This is where the Mason-Dixon line comes in. In a moment rivalling the discussions in Philadelphia prior to the Declaration of Independence, it was decided in a perfectly democratic and egalitarian manner – which was remarkable since most of us were authoritarian Stalinistic dictators in our own classrooms – that school issues, problem students, or general gripes shall not rear their ugly heads north of the Mason-Dixon line. South of the line, one could talk about central office, Satan-spawned kids driving them crazy, or whatever else that was causing their unhappy grief du jour.

North of the line? Well, that sacred territory was reserved for light conversation, Jeopardy-esque questions and answers, and good jokes and stories, those prompting raucous belly laughs, the kind that might cause you to guffaw some Diet Coke out your nose. It was one’s deep tissue massage, power nap, and walk through Disneyland jammed into thirty-five minutes of lunchtime at school.

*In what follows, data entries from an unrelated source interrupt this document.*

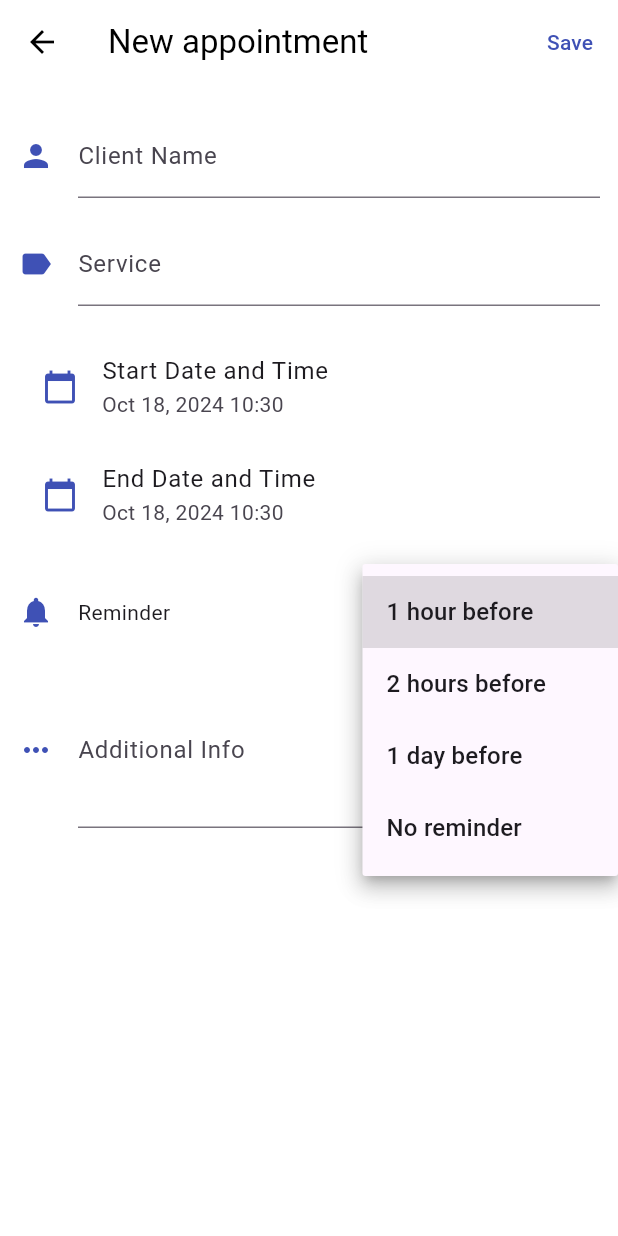
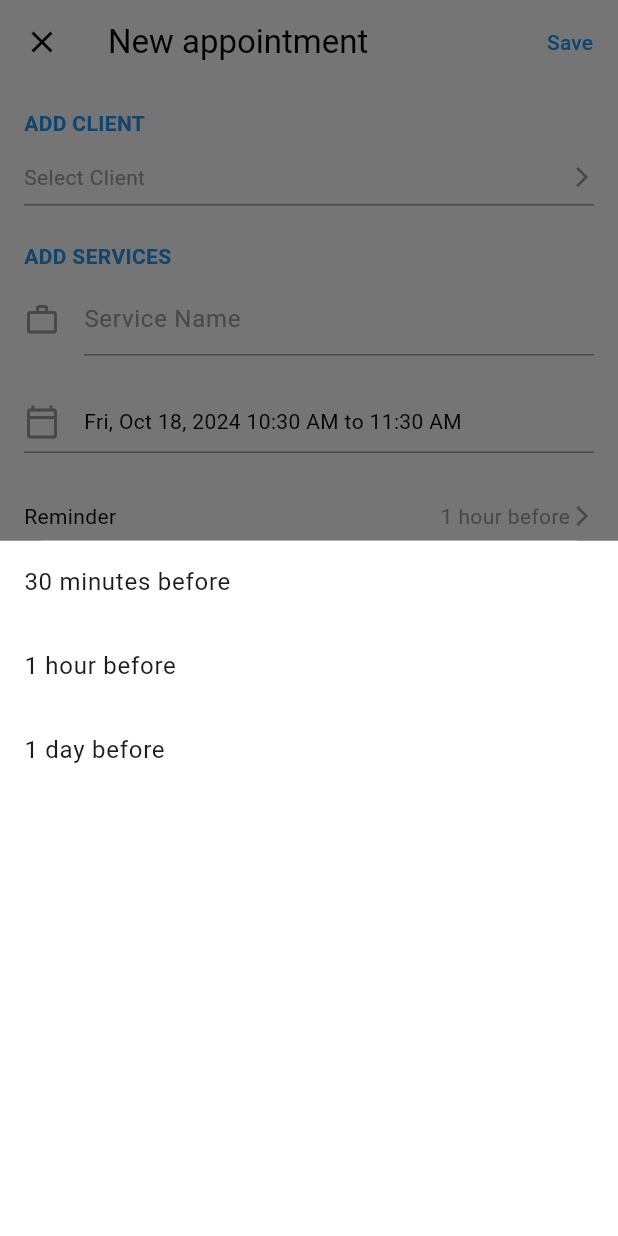
Before and after one commit to SillyFizy/appointment_-schedule_flutter_app, a Flutter app: the AddAppointment screen opened by its route, after a tap on "1 hour before", on a phone screen of 412 x 824 dp. Run offline on Flutter 3.47's test engine with Material 3 defaults, Android fonts, the phone set to English and light mode, and no system bars; our stand-ins replace flutter_colorpicker; accounts and stored records are empty.

Commit message:
add appointment fixes

```diff
--- a/lib/presentation/pages/add_appointment.dart
+++ b/lib/presentation/pages/add_appointment.dart
@@ -1,5 +1,6 @@
 import 'package:flutter/material.dart';
 import 'package:intl/intl.dart';
+import 'add_client.dart';
 
 class AddAppointment extends StatefulWidget {
   @override
@@ -7,79 +8,58 @@ class AddAppointment extends StatefulWidget {
 }
 
 class _AddAppointmentState extends State<AddAppointment> {
-  final _formKey = GlobalKey<FormState>();
-  String _client = '';
-  String _service = '';
-  DateTime _startDate = DateTime.now();
+  DateTime _selectedDate = DateTime.now();
   TimeOfDay _startTime = TimeOfDay.now();
-  DateTime _endDate = DateTime.now();
-  TimeOfDay _endTime = TimeOfDay.now();
-  bool _doesNotRepeat = true;
+  TimeOfDay _endTime = TimeOfDay.now().replacing(hour: TimeOfDay.now().hour + 1);
   String _reminder = '1 hour before';
-  String _additionalInfo = '';
+  String _selectedClient = '';
+  TextEditingController _serviceController = TextEditingController();
+  TextEditingController _messageController = TextEditingController();
 
-  void _submitForm() {
-    if (_formKey.currentState!.validate()) {
-      _formKey.currentState!.save();
-      // Prepare data for API request
-      final appointmentData = {
-        'client': _client,
-        'service': _service,
-        'startDateTime': DateTime(
-          _startDate.year,
-          _startDate.month,
-          _startDate.day,
-          _startTime.hour,
-          _startTime.minute,
-        ).toIso8601String(),
-        'endDateTime': DateTime(
-          _endDate.year,
-          _endDate.month,
-          _endDate.day,
-          _endTime.hour,
-          _endTime.minute,
-        ).toIso8601String(),
-        'doesNotRepeat': _doesNotRepeat,
-        'reminder': _reminder,
-        'additionalInfo': _additionalInfo,
-      };
-
-      // TODO: Send appointmentData to API
-      print(appointmentData); // For demonstration, replace with actual API call
-      Navigator.of(context).pop();
-    }
+  @override
+  void dispose() {
+    _serviceController.dispose();
+    _messageController.dispose();
+    super.dispose();
   }
 
   @override
   Widget build(BuildContext context) {
     return Scaffold(
+      backgroundColor: Colors.white,
       appBar: AppBar(
+        backgroundColor: Colors.white,
+        elevation: 0,
         leading: IconButton(
-          icon: Icon(Icons.arrow_back, color: Colors.black),
+          icon: Icon(Icons.close, color: Colors.black),
           onPressed: () => Navigator.of(context).pop(),
         ),
         title: Text('New appointment', style: TextStyle(color: Colors.black)),
-        backgroundColor: Colors.white,
-        elevation: 0,
         actions: [
           TextButton(
-            onPressed: _submitForm,
-            child: Text('Save', style: TextStyle(color: Colors.indigo)),
+            onPressed: _saveAppointment,
+            child: Text('Save', style: TextStyle(color: Colors.blue)),
           ),
         ],
       ),
-      body: Form(
-        key: _formKey,
-        child: SingleChildScrollView(
-          padding: EdgeInsets.all(12),
+      body: SingleChildScrollView(
+        child: Padding(
+          padding: EdgeInsets.all(16.0),
           child: Column(
             crossAxisAlignment: CrossAxisAlignment.start,
             children: [
-              _buildInputField(Icons.person, 'Client Name', (value) => _client = value),
-              _buildInputField(Icons.label, 'Service', (value) => _service = value),
-              _buildDateTimeField(),
-              _buildReminderField(),
-              _buildInputField(Icons.more_horiz, 'Additional Info', (value) => _additionalInfo = value, maxLines: 3),
+              _buildSectionTitle('ADD CLIENT'),
+              _buildClientSelector(),
+              SizedBox(height: 24),
+              _buildSectionTitle('ADD SERVICES'),
+              _buildTextField(_serviceController, Icons.work_outline, 'Service Name'),
+              SizedBox(height: 24),
+              _buildDateTimePicker(),
+              SizedBox(height: 24),
+              _buildReminderOption(),
+              SizedBox(height: 24),
+              _buildSectionTitle('ADD ANOTHER MESSAGE'),
+              _buildTextField(_messageController, Icons.message_outlined, 'Additional Message'),
             ],
           ),
         ),
@@ -87,122 +67,188 @@ class _AddAppointmentState extends State<AddAppointment> {
     );
   }
 
-  Widget _buildInputField(IconData icon, String label, Function(String) onSaved, {int maxLines = 1}) {
+  Widget _buildSectionTitle(String title) {
     return Padding(
-      padding: const EdgeInsets.symmetric(vertical: 8),
-      child: TextFormField(
-        decoration: InputDecoration(
-          icon: Icon(icon, color: Colors.indigo),
-          labelText: label,
-        ),
-        maxLines: maxLines,
-        onSaved: (value) => onSaved(value ?? ''),
-        validator: (value) => value?.isEmpty ?? true ? 'Please enter $label' : null,
+      padding: EdgeInsets.only(bottom: 8.0),
+      child: Text(
+        title,
+        style: TextStyle(color: Colors.blue, fontSize: 14, fontWeight: FontWeight.bold),
       ),
     );
   }
 
-  Widget _buildDateTimeField() {
-    return Padding(
-      padding: const EdgeInsets.symmetric(vertical: 10),
-      child: Column(
+  Widget _buildClientSelector() {
+    return InkWell(
+      onTap: () async {
+        final result = await Navigator.push(
+          context,
+          MaterialPageRoute(builder: (context) => AddClientPage()),
+        );
+        if (result != null) {
+          setState(() {
+            _selectedClient = result;
+          });
+        }
+      },
+      child: Container(
+        padding: EdgeInsets.symmetric(vertical: 8.0),
+        decoration: BoxDecoration(
+          border: Border(bottom: BorderSide(color: Colors.grey)),
+        ),
+        child: Row(
+          mainAxisAlignment: MainAxisAlignment.spaceBetween,
           children: [
-          ListTile(
-            leading: Icon(Icons.calendar_today, color: Colors.indigo,),
-            title: Text('Start Date and Time'),
-            subtitle: Text(DateFormat('MMM d, y HH:mm').format(DateTime(_startDate.year, _startDate.month, _startDate.day, _startTime.hour, _startTime.minute))),
-            onTap: () async {
-              final date = await showDatePicker(
+            Text(
+              _selectedClient.isEmpty ? 'Select Client' : _selectedClient,
+              style: TextStyle(color: _selectedClient.isEmpty ? Colors.grey : Colors.black),
+            ),
+            Icon(Icons.arrow_forward_ios, color: Colors.grey, size: 16),
+          ],
+        ),
+      ),
+    );
+  }
+
+  Widget _buildTextField(TextEditingController controller, IconData icon, String hint) {
+    return TextField(
+      controller: controller,
+      decoration: InputDecoration(
+        icon: Icon(icon, color: Colors.grey),
+        hintText: hint,
+        hintStyle: TextStyle(color: Colors.grey),
+        border: UnderlineInputBorder(borderSide: BorderSide(color: Colors.grey)),
+        enabledBorder: UnderlineInputBorder(borderSide: BorderSide(color: Colors.grey)),
+        focusedBorder: UnderlineInputBorder(borderSide: BorderSide(color: Colors.blue)),
+      ),
+    );
+  }
+
+  Widget _buildDateTimePicker() {
+    return InkWell(
+      onTap: () => _selectDateTime(context),
+      child: Container(
+        padding: EdgeInsets.symmetric(vertical: 8.0),
+        decoration: BoxDecoration(
+          border: Border(bottom: BorderSide(color: Colors.grey)),
+        ),
+        child: Row(
+          children: [
+            Icon(Icons.calendar_today_outlined, color: Colors.grey),
+            SizedBox(width: 16),
+            Expanded(
+              child: Text(
+                '${DateFormat('EEE, MMM d, y').format(_selectedDate)} ${_startTime.format(context)} to ${_endTime.format(context)}',
+                style: TextStyle(color: Colors.black),
+              ),
+            ),
+          ],
+        ),
+      ),
+    );
+  }
+
+  Future<void> _selectDateTime(BuildContext context) async {
+    final DateTime? pickedDate = await showDatePicker(
       context: context,
-                initialDate: _startDate,
+      initialDate: _selectedDate,
       firstDate: DateTime.now(),
       lastDate: DateTime.now().add(Duration(days: 365)),
     );
-              if (date != null) {
-                setState(() => _startDate = date);
-                final time = await showTimePicker(
+    if (pickedDate != null && pickedDate != _selectedDate) {
+      setState(() {
+        _selectedDate = pickedDate;
+      });
+    }
+
+    final TimeOfDay? pickedStartTime = await showTimePicker(
       context: context,
       initialTime: _startTime,
     );
-                if (time != null) {
-                  setState(() => _startTime = time);
+    if (pickedStartTime != null && pickedStartTime != _startTime) {
+      setState(() {
+        _startTime = pickedStartTime;
+        _endTime = pickedStartTime.replacing(hour: pickedStartTime.hour + 1);
+      });
     }
-              }
-            },
-          ),
-          ListTile(
-            leading: Icon(Icons.calendar_today, color: Colors.indigo),
-            title: Text('End Date and Time'),
-            subtitle: Text(DateFormat('MMM d, y HH:mm').format(DateTime(_endDate.year, _endDate.month, _endDate.day, _endTime.hour, _endTime.minute))),
-            onTap: () async {
-              final date = await showDatePicker(
-                context: context,
-                initialDate: _endDate,
-                firstDate: DateTime.now(),
-                lastDate: DateTime.now().add(Duration(days: 365)),
-              );
-              if (date != null) {
-                setState(() => _endDate = date);
-                final time = await showTimePicker(
+
+    final TimeOfDay? pickedEndTime = await showTimePicker(
       context: context,
       initialTime: _endTime,
     );
-                if (time != null) {
-                  setState(() => _endTime = time);
+    if (pickedEndTime != null && pickedEndTime != _endTime) {
+      setState(() {
+        _endTime = pickedEndTime;
+      });
     }
   }
-            },
+
+  Widget _buildReminderOption() {
+    return Container(
+      padding: EdgeInsets.symmetric(vertical: 8.0),
+      decoration: BoxDecoration(
+        border: Border(bottom: BorderSide(color: Colors.grey)),
+      ),
+      child: Row(
+        mainAxisAlignment: MainAxisAlignment.spaceBetween,
+        children: [
+          Text('Reminder', style: TextStyle(color: Colors.black)),
+          InkWell(
+            onTap: _showReminderOptions,
+            child: Row(
+              children: [
+                Text(_reminder, style: TextStyle(color: Colors.grey)),
+                Icon(Icons.arrow_forward_ios, color: Colors.grey, size: 16),
+              ],
+            ),
           ),
         ],
       ),
     );
   }
 
-  Widget _buildSwitchField(IconData icon, String label, bool value, Function(bool) onChanged) {
-    return Padding(
-      padding: const EdgeInsets.symmetric(vertical: 8),
-      child: Row(
+  void _showReminderOptions() {
+    showModalBottomSheet(
+      context: context,
+      builder: (BuildContext context) {
+        return Container(
+          color: Colors.white,
+          child: ListView(
             children: [
-          Icon(icon, color: Colors.indigo),
-          SizedBox(width: 16),
-          Text(label),
-          Spacer(),
-          Switch(
-            value: value,
-            onChanged: onChanged,
-            activeColor: Colors.indigo,
+              ListTile(
+                title: Text('30 minutes before'),
+                onTap: () => _updateReminder('30 minutes before'),
+              ),
+              ListTile(
+                title: Text('1 hour before'),
+                onTap: () => _updateReminder('1 hour before'),
+              ),
+              ListTile(
+                title: Text('1 day before'),
+                onTap: () => _updateReminder('1 day before'),
               ),
             ],
           ),
         );
+      },
+    );
   }
 
-  Widget _buildReminderField() {
-    return Padding(
-      padding: const EdgeInsets.symmetric(vertical: 8),
-      child: Row(
-        children: [
-          Icon(Icons.notifications, color: Colors.indigo),
-          SizedBox(width: 16),
-          Text('Reminder'),
-          Spacer(),
-          DropdownButton<String>(
-            value: _reminder,
-            onChanged: (String? newValue) {
-              if (newValue != null) {
-                setState(() => _reminder = newValue);
+  void _updateReminder(String newReminder) {
+    setState(() {
+      _reminder = newReminder;
+    });
+    Navigator.pop(context);
   }
-            },
-            items: <String>['1 hour before', '2 hours before', '1 day before', 'No reminder']
-                .map<DropdownMenuItem<String>>((String value) {
-              return DropdownMenuItem<String>(
-                value: value,
-                child: Text(value),
-              );
-            }).toList(),
-          ),
-        ],
-      ),
-    );
+
+  void _saveAppointment() {
+    // TODO: Implement save functionality
+    print('Appointment details:');
+    print('Client: $_selectedClient');
+    print('Service: ${_serviceController.text}');
+    print('Date: ${DateFormat('yyyy-MM-dd').format(_selectedDate)}');
+    print('Time: ${_startTime.format(context)} to ${_endTime.format(context)}');
+    print('Reminder: $_reminder');
+    print('Additional Message: ${_messageController.text}');
+    Navigator.pop(context);
   }
 }
```
Also changed, not shown: lib/presentation/pages/add_client.dart (added, +114 -0 lines), lib/presentation/pages/new_client.dart (added, +89 -0 lines). Lines whose indentation alone changed are shown as unchanged.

It made you appreciate the people you worked with. I suspect the folks at the other end solved not one problem festering at the central office (called the central orifice by one colleague), Washington D.C., or the merry Roundhouse in Santa Fe. Their Diet Coke stayed safely in their mouths.

Over the course of a semester, the Mason-Dixon line would creep inexorably southward, eventually banishing the complainers to distant classrooms where student desks were circled like Conestoga wagons to allow for more effective venting. And who was to say that lunchtime griping was not a constructive outlet? Maybe the Mason-Dixon line will eventually move northward, but I hope it doesn’t. The world desperately needs more smiles, especially in faculty lounges–even weirdly shaped ones with bad decor.